-- INFORMATION SUPPLIED follows --

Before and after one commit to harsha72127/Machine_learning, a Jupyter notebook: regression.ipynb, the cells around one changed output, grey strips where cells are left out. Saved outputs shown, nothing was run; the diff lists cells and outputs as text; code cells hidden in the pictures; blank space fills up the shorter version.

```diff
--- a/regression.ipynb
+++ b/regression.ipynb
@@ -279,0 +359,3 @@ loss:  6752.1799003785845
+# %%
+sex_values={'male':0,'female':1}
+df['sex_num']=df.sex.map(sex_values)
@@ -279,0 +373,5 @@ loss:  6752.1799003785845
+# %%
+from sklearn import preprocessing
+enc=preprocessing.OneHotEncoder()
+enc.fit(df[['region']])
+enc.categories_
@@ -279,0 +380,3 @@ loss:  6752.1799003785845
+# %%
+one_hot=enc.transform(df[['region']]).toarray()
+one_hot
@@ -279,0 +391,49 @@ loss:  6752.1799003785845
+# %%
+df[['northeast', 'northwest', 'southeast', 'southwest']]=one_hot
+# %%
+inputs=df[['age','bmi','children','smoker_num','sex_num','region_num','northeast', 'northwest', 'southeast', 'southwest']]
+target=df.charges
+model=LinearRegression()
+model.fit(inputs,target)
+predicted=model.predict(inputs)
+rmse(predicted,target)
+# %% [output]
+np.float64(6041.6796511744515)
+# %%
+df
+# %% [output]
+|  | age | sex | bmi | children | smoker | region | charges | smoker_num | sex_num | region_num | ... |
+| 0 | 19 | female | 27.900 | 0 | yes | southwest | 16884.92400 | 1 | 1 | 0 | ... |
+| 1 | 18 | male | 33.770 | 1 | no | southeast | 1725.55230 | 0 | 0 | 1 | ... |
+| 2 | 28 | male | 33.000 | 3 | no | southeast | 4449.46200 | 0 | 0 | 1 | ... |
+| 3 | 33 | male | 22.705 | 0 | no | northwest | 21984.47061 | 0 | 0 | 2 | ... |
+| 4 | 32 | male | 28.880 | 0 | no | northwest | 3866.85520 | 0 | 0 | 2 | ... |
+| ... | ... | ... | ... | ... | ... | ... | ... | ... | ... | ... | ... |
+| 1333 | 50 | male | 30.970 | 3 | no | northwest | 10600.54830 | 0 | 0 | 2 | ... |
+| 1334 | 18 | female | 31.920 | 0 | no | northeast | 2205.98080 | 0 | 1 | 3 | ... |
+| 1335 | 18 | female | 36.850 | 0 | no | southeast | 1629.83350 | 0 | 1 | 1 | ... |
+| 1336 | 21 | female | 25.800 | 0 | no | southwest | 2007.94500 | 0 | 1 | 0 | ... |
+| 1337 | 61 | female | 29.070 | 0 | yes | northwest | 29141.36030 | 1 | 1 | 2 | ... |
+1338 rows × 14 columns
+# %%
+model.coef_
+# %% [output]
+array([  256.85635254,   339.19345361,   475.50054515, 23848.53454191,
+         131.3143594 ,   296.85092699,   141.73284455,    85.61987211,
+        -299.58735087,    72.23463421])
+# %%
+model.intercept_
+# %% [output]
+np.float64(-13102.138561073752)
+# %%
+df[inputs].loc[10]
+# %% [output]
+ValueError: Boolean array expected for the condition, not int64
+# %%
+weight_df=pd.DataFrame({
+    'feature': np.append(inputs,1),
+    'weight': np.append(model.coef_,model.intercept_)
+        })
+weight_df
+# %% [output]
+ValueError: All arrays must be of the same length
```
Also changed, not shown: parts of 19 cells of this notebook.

-- INFORMATION SUPPLIED concluded --

● **BRIEF**: Each line above that contains "notebook" counts once; report the resulting number and nothing else.

● **ANSWER FOR THIS EXERCISE**: 2